E3, meanwhile, has been going through something of an identity crisis, dipping its toes in the realm of welcoming consumers in a number of ways, and shifting its leaning and make-up to better welcome and represent what modern game companies are. The once dominant show is now trying to find its place in a broader, larger sector with more competition for attention online and off. But is hasn’t quite found its footing as a consumer show.
Really, though, the way information about games is consumed has shifted so much that a singular event that is physically grounded to one location has lost relevance, or at last its all powerful status. Once a year isn’t enough when gaming fans are used to hoovering up gaming news through social media, streamed content and a democratised games media landscape on a daily basis. Meanwhile, game companies large and small can stream their own events throughout the year, provide an opportunity to try games through the likes of Early Access, and, perhaps most importantly, have direct relationships with their audiences. Why bother with the expense and effort of E3 when you can have a direct line with your community through your own platforms, online community events, social media and so on? Fans don’t need to turn up to an event like E3, and game companies don’t need to deliver all their news and announcements through one or two real-world events.

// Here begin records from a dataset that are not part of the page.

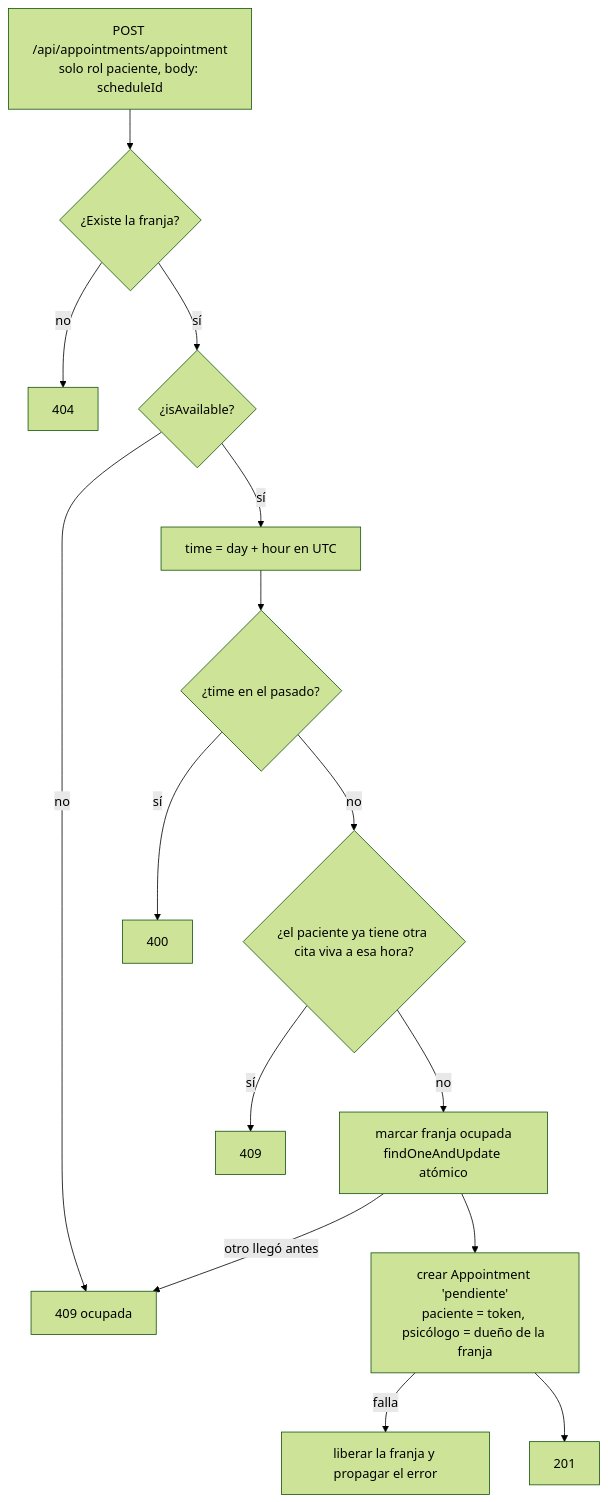
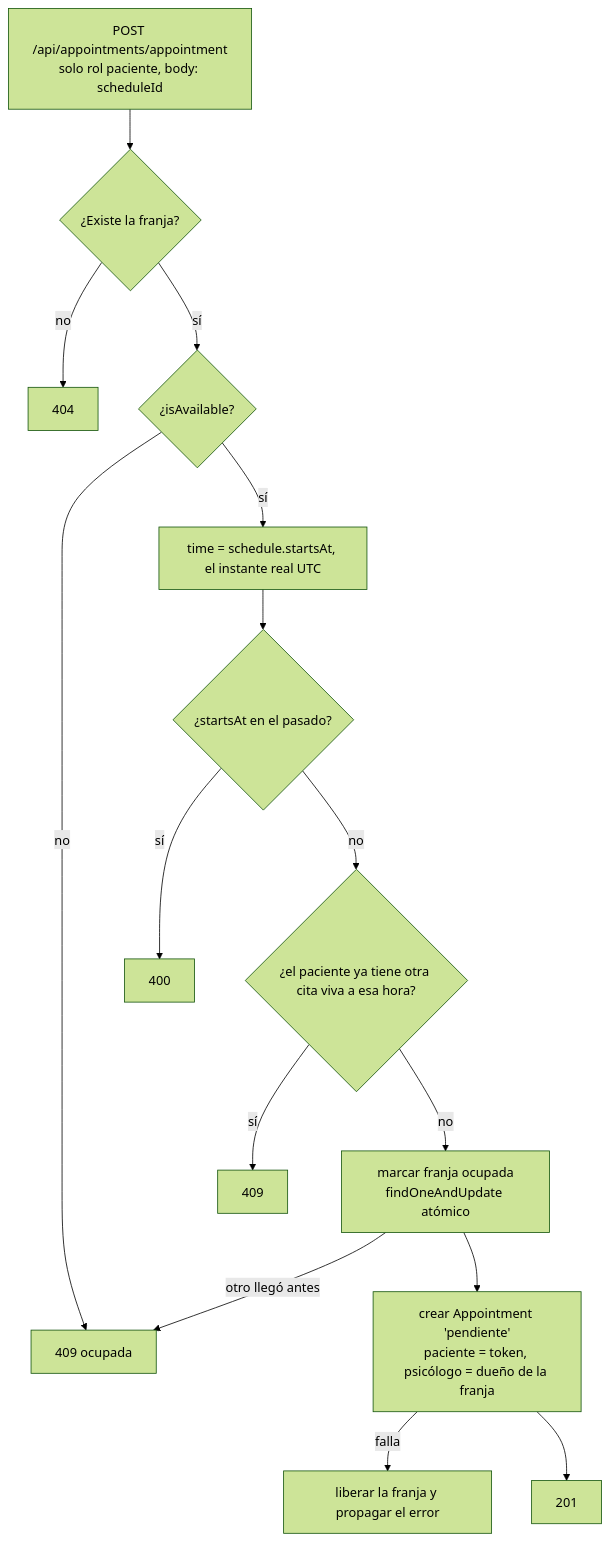
Before and after one commit to raug09/Magicamente: the third of 4 diagrams in docs/04-flujos.md, drawn with Mermaid (forest theme). The commit also changed other lines of this file and 23 other files, not shown here.

````diff
--- a/docs/04-flujos.md
+++ b/docs/04-flujos.md
@@ -66,17 +67,17 @@
 ```mermaid
 flowchart TD
   A[POST /api/appointments/appointment<br/>solo rol paciente, body: scheduleId] --> B{¿Existe la franja?}
   B -- no --> X1[404]
   B -- sí --> C{¿isAvailable?}
   C -- no --> X2[409 ocupada]
-  C -- sí --> D[time = day + hour en UTC]
-  D --> E{¿time en el pasado?}
+  C -- sí --> D[time = schedule.startsAt, el instante real UTC]
+  D --> E{¿startsAt en el pasado?}
   E -- sí --> X3[400]
   E -- no --> F{¿el paciente ya tiene otra cita viva a esa hora?}
   F -- sí --> X4[409]
   F -- no --> G[marcar franja ocupada<br/>findOneAndUpdate atómico]
   G -- otro llegó antes --> X2
   G --> H[crear Appointment 'pendiente'<br/>paciente = token, psicólogo = dueño de la franja]
   H -- falla --> R[liberar la franja y propagar el error]
   H --> OK[201]
 ```
````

As such, instead of heading to E3, PlayStation will be putting effort into its community and fan-base. E3, maybe, started to feel a little like a middleman.
“After thorough evaluation SIE has decided not to participate in E3 2020,” a Sony Interactive spokesperson told The Verge. “We have great respect for the ESA as an organisation, but we do not feel the vision of E3 2020 is the right venue for what we are focused on this year.
“We will build upon our global events strategy in 2020 by participating in hundreds of consumer events across the globe. Our focus is on making sure fans feel part of the PlayStation family and have access to play their favourite content.”
All this is not to say both consumer and trade gaming events don’t hold tremendous value; E3 included.
These occasions can serve as a focal point for game development idea sharing and knowledge exchange, offer a meaningful networking opportunity, provide a forum for exploring and progressing key challenges, put the full spread of what gaming is under a single lens for analysis, and in many case the topicality they bring lets the national and non-gaming press give more time an column inches to the medium, making a huge impact in the mainstream. For the consumers that attend, meanwhile, big events provide a powerful and positive focal point for communities, and can link consumer and industry, even kick-starting careers or engaging youngsters with the idea of working in games.
But was Sony right to pull out of E3 2020? The reality is, compared to 1995, it is such a major player in games it likely doesn’t need E3. There are no so many ways to connect and communicate with audiences, and spread information and enthusiasm for coming games and hardware. The press will be chomping at the bit to cover PlayStation 5 regardless of Sony’s lack of E3 presence, and running its own events – or joining smaller ones – ultimately gives Sony more control over its messaging, and less noise to compete with
Of course, rivals like Microsoft and Nintendo won’t have that Sony noise to compete with at this year’s E3.